▶ Prompt
Keep the pictures out and restate every record exactly.

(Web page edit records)
:::
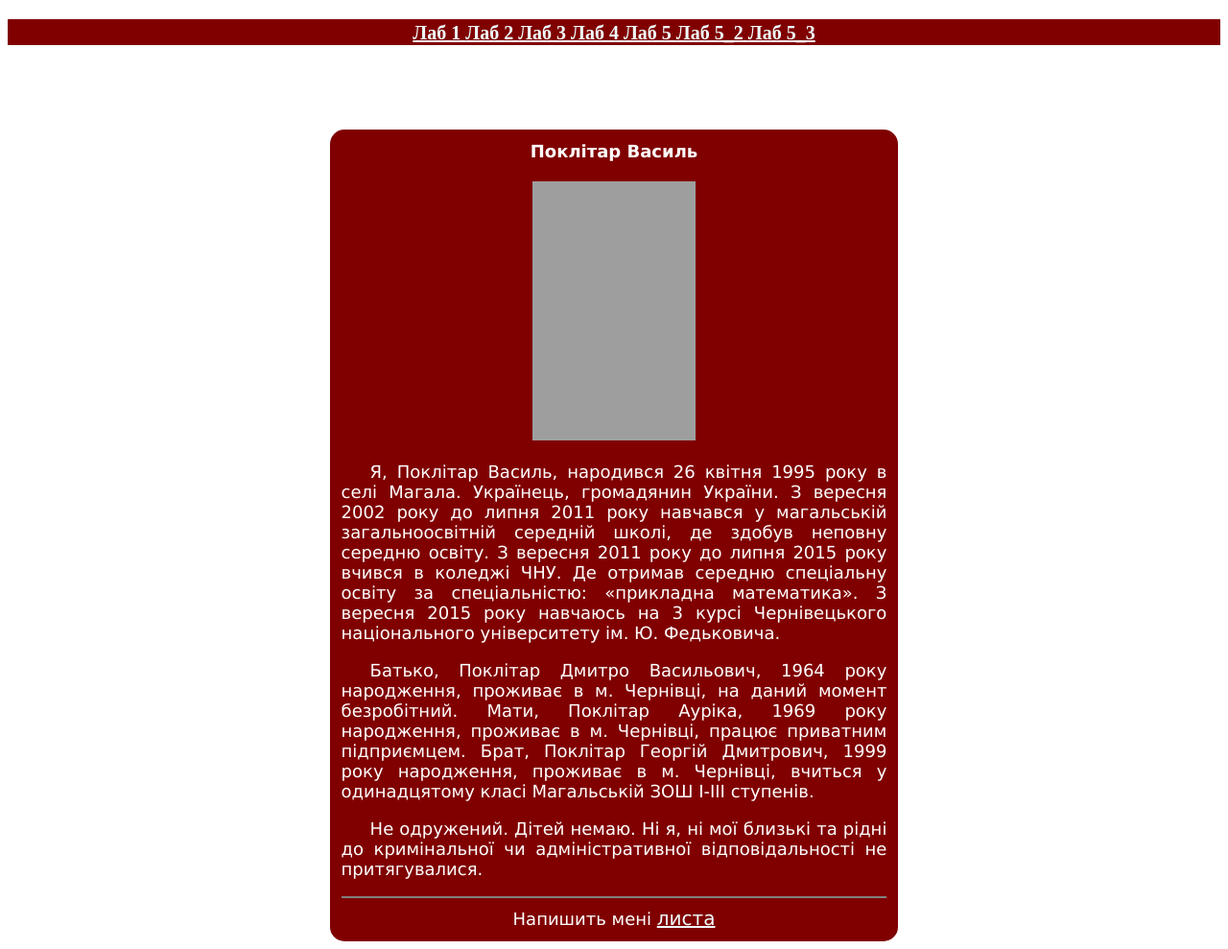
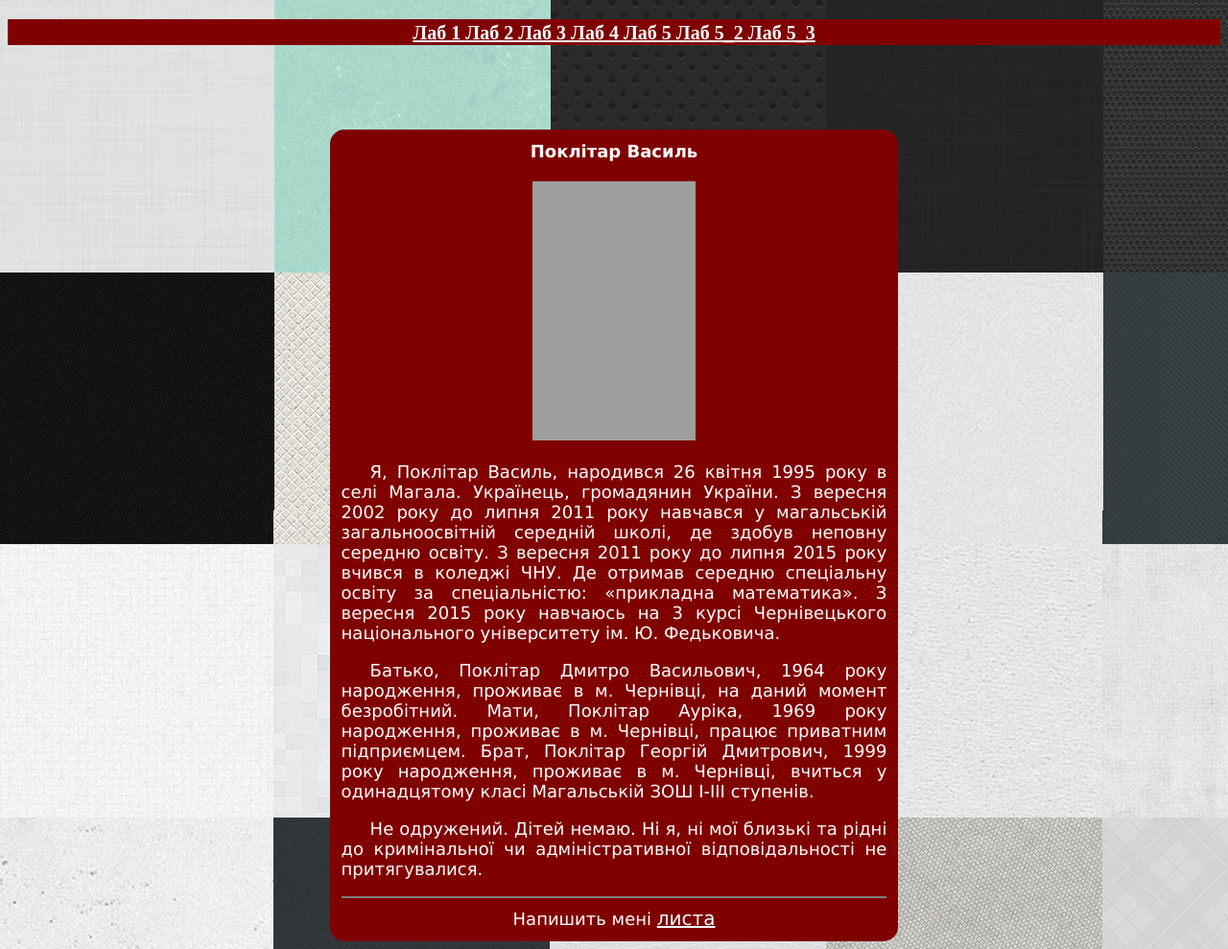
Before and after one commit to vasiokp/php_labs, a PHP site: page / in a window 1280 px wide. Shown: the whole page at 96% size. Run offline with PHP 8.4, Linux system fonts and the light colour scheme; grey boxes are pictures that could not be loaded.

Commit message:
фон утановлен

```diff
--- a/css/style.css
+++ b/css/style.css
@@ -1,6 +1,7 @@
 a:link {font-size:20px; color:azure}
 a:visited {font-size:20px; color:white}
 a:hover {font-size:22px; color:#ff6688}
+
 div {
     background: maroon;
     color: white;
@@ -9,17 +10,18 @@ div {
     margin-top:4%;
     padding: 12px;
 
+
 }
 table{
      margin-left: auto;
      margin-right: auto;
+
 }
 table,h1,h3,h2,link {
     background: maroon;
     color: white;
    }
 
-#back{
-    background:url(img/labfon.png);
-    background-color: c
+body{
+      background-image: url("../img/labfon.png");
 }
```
:::
▶ Answer
Before and after one commit to vasiokp/php_labs, a PHP site: page / in a window 1280 px wide. Shown: the whole page at 96% size. Run offline with PHP 8.4, Linux system fonts and the light colour scheme; grey boxes are pictures that could not be loaded.

Commit message:
фон утановлен

```diff
--- a/css/style.css
+++ b/css/style.css
@@ -1,6 +1,7 @@
 a:link {font-size:20px; color:azure}
 a:visited {font-size:20px; color:white}
 a:hover {font-size:22px; color:#ff6688}
+
 div {
     background: maroon;
     color: white;
@@ -9,17 +10,18 @@ div {
     margin-top:4%;
     padding: 12px;
 
+
 }
 table{
      margin-left: auto;
      margin-right: auto;
+
 }
 table,h1,h3,h2,link {
     background: maroon;
     color: white;
    }
 
-#back{
-    background:url(img/labfon.png);
-    background-color: c
+body{
+      background-image: url("../img/labfon.png");
 }
```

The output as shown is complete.